The last time it came up for debate, the McCain-Feingold campaign-finance reform bill managed to muster a slight majority of US senators. But the votes were not there to cut off a filibuster and actually bring the measure to a vote on the Senate floor. So it failed.
This year things could be different. Sen. John McCain (R) of Arizona, after his vigorous primary challenge to George W. Bush, can claim fresh popular impetus behind his bill. He and his co-author, Sen. Russell Feingold (D) of Minnesota, can count on solid support from a strengthened Democratic block in the Senate - now exactly half the 50 members. They can also be pretty sure of up to eight GOP votes, which brings the reformers tantalizingly close to the 60 senators needed to quash a filibuster.

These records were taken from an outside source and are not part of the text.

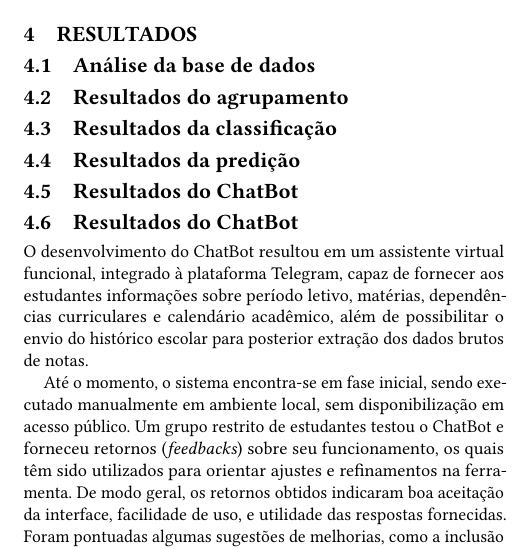
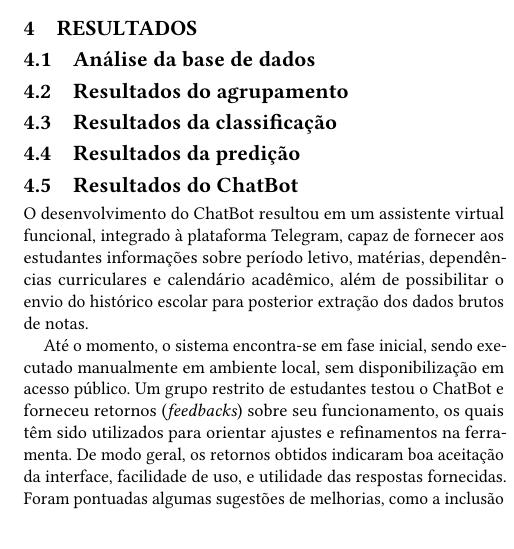
Before and after one commit to d-olivr/artigo-ic, a LaTeX document (main.tex, which reads 40-resultados.tex): part of one column of page 3 of 4, cut so that both start at the same text. Compiled offline with pdfLaTeX.

Commit message:
fix: remove subsection duplicada

```diff
--- a/40-resultados.tex
+++ b/40-resultados.tex
@@ -9,8 +9,6 @@
 \subsection{Resultados da predição}
 
 \subsection{Resultados do ChatBot}
-\subsection{Resultados do ChatBot}
-
 O desenvolvimento do ChatBot resultou em um assistente virtual funcional, integrado à plataforma Telegram, capaz de fornecer aos estudantes informações sobre período letivo, matérias, dependências curriculares e calendário acadêmico, além de possibilitar o envio do histórico escolar para posterior extração dos dados brutos de notas.
 
 Até o momento, o sistema encontra-se em fase inicial, sendo executado manualmente em ambiente local, sem disponibilização em acesso público. Um grupo restrito de estudantes testou o ChatBot e forneceu retornos (\textit{feedbacks}) sobre seu funcionamento, os quais têm sido utilizados para orientar ajustes e refinamentos na ferramenta. De modo geral, os retornos obtidos indicaram boa aceitação da interface, facilidade de uso, e utilidade das respostas fornecidas. Foram pontuadas algumas sugestões de melhorias, como a inclusão de respostas mais detalhadas e a ampliação das funcionalidades oferecidas.
```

Perhaps most important, they have fresh evidence of the need to ban the unregulated "soft" dollars that make a mockery of laws designed to limit the flow into politics of money from businesses, unions, and other special interests. During campaign 2000, the parties surpassed all previous fundraising records, amassing nearly half a billion dollars in soft money.
A key unknown is whether the new president will live up to his slogan as "a reformer with results" by backing campaign-finance changes. During the campaign, George W. Bush endorsed a very limited soft-money ban that still would allow major flows of cash through state-party organizations. He needs to move a lot closer to the McCain-Feingold approach.
This issue will be a key test of Mr. Bush's commitment to bipartisanship. It requires defying the GOP's congressional leadership, but few acts could do more to convince people this is a president who thinks for himself.
(c) Copyright 2001. The Christian Science Publishing Society